- Problem details
Each line of the listing that includes "opcional" should be reported.

- Exercise material
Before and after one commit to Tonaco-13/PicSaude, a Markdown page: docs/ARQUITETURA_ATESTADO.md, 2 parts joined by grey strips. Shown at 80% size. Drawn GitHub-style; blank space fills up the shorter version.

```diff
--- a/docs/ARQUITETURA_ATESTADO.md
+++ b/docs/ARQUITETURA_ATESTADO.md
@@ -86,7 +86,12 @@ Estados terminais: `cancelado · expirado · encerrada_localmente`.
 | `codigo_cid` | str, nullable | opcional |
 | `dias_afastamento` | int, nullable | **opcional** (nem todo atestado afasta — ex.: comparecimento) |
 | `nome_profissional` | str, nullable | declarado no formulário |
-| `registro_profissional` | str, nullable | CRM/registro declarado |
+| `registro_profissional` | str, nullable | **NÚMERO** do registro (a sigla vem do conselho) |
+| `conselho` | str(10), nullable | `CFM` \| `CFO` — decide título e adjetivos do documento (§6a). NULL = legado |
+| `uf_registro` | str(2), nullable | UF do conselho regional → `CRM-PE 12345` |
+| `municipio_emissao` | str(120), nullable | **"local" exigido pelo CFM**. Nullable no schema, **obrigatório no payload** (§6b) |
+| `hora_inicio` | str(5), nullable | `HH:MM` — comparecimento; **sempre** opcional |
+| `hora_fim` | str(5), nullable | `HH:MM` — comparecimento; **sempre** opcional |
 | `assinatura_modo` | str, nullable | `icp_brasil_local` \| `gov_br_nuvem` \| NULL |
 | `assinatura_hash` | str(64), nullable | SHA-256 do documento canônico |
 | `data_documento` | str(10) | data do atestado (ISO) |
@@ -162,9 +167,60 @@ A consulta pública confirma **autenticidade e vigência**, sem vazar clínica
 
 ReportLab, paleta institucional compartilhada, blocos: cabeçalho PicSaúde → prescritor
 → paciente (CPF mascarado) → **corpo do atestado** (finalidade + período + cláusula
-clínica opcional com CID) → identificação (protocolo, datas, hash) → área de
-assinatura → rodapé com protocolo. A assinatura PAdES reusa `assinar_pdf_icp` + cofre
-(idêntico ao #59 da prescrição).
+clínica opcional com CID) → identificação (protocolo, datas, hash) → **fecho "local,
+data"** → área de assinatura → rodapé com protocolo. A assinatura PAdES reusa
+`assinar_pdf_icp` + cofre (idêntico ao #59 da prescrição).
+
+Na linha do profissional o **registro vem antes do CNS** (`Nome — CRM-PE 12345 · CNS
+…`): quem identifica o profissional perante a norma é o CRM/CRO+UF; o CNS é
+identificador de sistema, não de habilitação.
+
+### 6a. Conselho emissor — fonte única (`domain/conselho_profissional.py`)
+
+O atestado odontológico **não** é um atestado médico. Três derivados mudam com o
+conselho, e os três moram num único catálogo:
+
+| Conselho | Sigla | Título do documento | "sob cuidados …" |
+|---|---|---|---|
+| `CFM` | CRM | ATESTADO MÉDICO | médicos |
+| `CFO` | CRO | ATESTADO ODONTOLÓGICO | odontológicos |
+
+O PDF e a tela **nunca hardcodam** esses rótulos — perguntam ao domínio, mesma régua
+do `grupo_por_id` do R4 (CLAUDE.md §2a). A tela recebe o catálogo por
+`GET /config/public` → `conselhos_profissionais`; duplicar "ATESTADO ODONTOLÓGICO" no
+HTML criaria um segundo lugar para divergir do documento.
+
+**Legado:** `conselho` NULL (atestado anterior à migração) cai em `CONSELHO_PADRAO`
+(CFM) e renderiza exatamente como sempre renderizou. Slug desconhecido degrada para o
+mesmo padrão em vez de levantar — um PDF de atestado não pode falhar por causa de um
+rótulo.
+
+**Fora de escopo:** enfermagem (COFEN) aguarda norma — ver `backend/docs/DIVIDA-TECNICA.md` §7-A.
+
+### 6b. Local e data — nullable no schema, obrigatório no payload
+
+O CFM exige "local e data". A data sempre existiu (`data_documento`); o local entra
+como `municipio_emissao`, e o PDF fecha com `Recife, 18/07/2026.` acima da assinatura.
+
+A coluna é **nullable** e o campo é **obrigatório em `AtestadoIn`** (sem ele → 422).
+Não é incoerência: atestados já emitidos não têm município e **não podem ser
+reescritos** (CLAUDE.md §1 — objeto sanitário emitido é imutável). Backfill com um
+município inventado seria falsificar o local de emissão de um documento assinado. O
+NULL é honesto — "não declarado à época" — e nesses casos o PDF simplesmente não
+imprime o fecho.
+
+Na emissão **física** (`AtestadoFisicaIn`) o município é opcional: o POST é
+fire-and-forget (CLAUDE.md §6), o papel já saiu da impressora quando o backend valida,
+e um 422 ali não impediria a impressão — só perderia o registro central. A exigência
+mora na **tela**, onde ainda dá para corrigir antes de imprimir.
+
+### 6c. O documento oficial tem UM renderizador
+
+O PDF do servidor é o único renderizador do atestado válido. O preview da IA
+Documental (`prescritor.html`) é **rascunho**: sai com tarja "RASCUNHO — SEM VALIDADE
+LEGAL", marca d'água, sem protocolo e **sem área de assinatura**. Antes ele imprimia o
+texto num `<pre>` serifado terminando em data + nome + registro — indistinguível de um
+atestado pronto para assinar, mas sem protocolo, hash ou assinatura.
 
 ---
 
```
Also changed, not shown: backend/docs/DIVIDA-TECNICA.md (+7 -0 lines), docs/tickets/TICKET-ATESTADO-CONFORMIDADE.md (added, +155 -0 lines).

- Answer for this exercise
 | `codigo_cid` | str, nullable | opcional |
 | `dias_afastamento` | int, nullable | **opcional** (nem todo atestado afasta — ex.: comparecimento) |
+| `hora_inicio` | str(5), nullable | `HH:MM` — comparecimento; **sempre** opcional |
+| `hora_fim` | str(5), nullable | `HH:MM` — comparecimento; **sempre** opcional |
-clínica opcional com CID) → identificação (protocolo, datas, hash) → área de
+clínica opcional com CID) → identificação (protocolo, datas, hash) → **fecho "local,
+Na emissão **física** (`AtestadoFisicaIn`) o município é opcional: o POST é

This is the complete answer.